- WHAT THE TASK REQUIRES:
Each line of the records below that holds "linear" should be returned.

- EXTRACTED RECORDS:
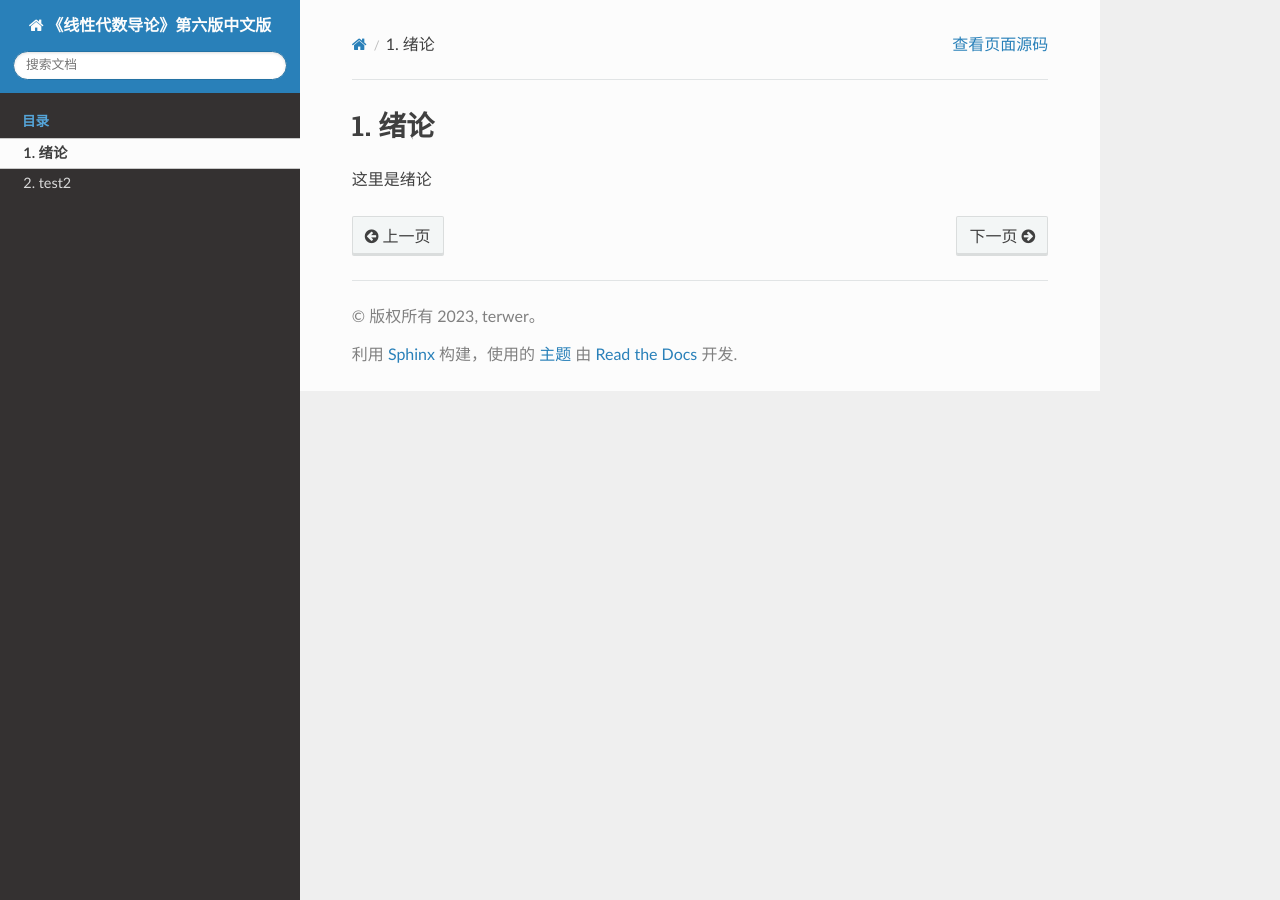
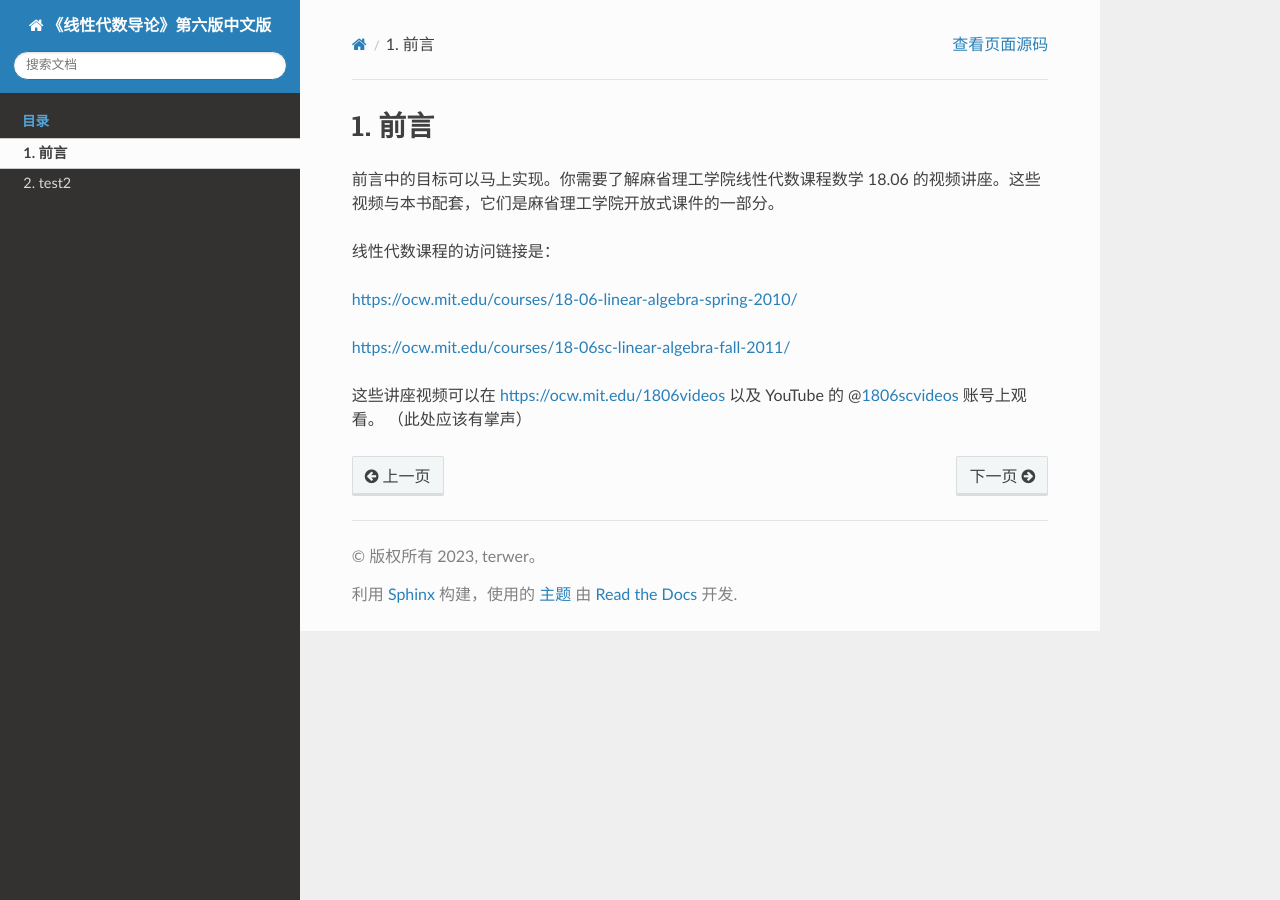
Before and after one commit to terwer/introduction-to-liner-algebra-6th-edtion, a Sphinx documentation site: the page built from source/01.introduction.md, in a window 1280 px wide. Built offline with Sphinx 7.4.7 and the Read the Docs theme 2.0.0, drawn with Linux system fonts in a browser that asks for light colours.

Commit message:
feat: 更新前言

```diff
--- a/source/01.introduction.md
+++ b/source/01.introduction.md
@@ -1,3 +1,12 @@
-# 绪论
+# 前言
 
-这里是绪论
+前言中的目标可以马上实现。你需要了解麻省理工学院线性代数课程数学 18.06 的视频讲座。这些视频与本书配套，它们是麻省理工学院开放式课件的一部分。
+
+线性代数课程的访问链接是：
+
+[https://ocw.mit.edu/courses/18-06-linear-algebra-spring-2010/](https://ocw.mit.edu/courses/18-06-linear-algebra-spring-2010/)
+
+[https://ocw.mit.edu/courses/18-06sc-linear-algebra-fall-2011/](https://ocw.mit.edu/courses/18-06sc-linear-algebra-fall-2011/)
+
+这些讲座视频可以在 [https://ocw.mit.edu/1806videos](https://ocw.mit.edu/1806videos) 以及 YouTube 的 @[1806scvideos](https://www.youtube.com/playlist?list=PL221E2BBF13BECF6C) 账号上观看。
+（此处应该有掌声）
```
--
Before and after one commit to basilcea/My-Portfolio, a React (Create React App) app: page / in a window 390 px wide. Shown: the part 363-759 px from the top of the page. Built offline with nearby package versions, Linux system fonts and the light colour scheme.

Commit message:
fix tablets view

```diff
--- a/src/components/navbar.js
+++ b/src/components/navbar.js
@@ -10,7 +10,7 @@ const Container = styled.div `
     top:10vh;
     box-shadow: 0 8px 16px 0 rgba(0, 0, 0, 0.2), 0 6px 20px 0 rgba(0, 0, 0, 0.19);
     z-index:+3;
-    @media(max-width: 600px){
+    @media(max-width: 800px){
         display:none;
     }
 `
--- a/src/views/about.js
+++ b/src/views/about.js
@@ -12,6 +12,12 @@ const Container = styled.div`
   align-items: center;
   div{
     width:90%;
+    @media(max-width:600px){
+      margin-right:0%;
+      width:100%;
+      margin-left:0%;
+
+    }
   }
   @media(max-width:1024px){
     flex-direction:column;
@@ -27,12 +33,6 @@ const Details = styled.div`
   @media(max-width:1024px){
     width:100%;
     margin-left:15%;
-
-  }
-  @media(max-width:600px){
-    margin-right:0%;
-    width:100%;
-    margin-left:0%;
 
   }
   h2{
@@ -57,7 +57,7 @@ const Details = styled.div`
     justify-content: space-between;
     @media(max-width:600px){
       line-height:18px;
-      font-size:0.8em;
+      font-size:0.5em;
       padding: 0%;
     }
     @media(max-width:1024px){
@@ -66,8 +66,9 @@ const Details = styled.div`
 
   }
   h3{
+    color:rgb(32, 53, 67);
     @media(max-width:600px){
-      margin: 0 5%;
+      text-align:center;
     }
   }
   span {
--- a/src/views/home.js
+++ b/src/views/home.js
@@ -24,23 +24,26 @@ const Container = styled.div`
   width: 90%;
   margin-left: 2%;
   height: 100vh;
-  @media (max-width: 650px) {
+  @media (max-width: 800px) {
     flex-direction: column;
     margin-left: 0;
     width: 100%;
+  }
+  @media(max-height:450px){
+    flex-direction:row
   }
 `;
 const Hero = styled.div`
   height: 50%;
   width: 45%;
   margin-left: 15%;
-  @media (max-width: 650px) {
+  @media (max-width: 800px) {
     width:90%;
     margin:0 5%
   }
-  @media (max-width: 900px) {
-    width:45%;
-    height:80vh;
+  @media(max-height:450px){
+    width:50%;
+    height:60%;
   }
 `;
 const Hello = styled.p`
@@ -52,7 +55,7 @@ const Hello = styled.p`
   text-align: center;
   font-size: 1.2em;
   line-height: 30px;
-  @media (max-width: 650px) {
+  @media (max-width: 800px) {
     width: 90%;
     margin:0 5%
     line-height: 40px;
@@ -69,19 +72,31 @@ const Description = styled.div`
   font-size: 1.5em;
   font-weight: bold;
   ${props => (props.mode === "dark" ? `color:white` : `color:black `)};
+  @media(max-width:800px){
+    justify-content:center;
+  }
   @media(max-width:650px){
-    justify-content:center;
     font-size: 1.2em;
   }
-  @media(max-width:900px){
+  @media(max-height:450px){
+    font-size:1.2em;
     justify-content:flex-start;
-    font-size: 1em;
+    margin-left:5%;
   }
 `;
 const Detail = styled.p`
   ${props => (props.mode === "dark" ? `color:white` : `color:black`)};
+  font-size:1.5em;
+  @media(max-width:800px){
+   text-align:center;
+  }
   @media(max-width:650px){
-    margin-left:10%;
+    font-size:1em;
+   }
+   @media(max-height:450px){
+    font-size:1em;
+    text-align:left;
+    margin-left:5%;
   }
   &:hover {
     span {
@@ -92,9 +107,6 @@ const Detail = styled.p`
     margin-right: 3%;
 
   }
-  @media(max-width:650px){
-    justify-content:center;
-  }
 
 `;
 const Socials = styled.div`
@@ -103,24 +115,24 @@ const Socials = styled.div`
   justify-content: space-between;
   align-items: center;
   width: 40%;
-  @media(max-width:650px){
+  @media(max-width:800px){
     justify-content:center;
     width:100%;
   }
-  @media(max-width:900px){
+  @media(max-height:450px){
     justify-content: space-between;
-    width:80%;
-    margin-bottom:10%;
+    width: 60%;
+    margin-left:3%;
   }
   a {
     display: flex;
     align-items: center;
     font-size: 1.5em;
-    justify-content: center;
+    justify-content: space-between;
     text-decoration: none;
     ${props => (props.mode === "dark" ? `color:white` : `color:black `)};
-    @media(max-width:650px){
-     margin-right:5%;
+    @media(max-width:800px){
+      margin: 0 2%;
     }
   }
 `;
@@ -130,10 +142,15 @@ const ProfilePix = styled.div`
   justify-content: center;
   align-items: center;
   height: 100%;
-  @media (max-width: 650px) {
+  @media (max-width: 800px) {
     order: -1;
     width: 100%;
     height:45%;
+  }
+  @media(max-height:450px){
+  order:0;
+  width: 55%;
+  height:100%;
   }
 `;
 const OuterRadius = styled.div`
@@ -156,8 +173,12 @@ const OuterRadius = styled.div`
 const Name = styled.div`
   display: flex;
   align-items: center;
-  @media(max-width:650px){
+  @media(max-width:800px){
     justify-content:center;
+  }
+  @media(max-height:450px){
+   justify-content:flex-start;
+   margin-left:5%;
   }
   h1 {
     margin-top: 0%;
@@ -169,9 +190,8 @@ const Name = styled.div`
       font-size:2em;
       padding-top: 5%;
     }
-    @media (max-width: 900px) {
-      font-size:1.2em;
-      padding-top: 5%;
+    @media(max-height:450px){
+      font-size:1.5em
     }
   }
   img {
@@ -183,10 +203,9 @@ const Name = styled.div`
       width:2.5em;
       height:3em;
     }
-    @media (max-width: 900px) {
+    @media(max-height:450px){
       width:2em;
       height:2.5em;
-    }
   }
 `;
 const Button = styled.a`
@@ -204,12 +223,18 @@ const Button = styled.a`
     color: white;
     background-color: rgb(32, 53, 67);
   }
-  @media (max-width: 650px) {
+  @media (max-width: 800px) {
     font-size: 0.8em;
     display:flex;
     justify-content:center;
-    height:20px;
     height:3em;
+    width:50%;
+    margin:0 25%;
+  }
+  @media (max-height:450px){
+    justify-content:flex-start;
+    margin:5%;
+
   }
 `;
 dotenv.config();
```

- RESPONSE BELOW:
+[https://ocw.mit.edu/courses/18-06-linear-algebra-spring-2010/](https://ocw.mit.edu/courses/18-06-linear-algebra-spring-2010/)
+[https://ocw.mit.edu/courses/18-06sc-linear-algebra-fall-2011/](https://ocw.mit.edu/courses/18-06sc-linear-algebra-fall-2011/)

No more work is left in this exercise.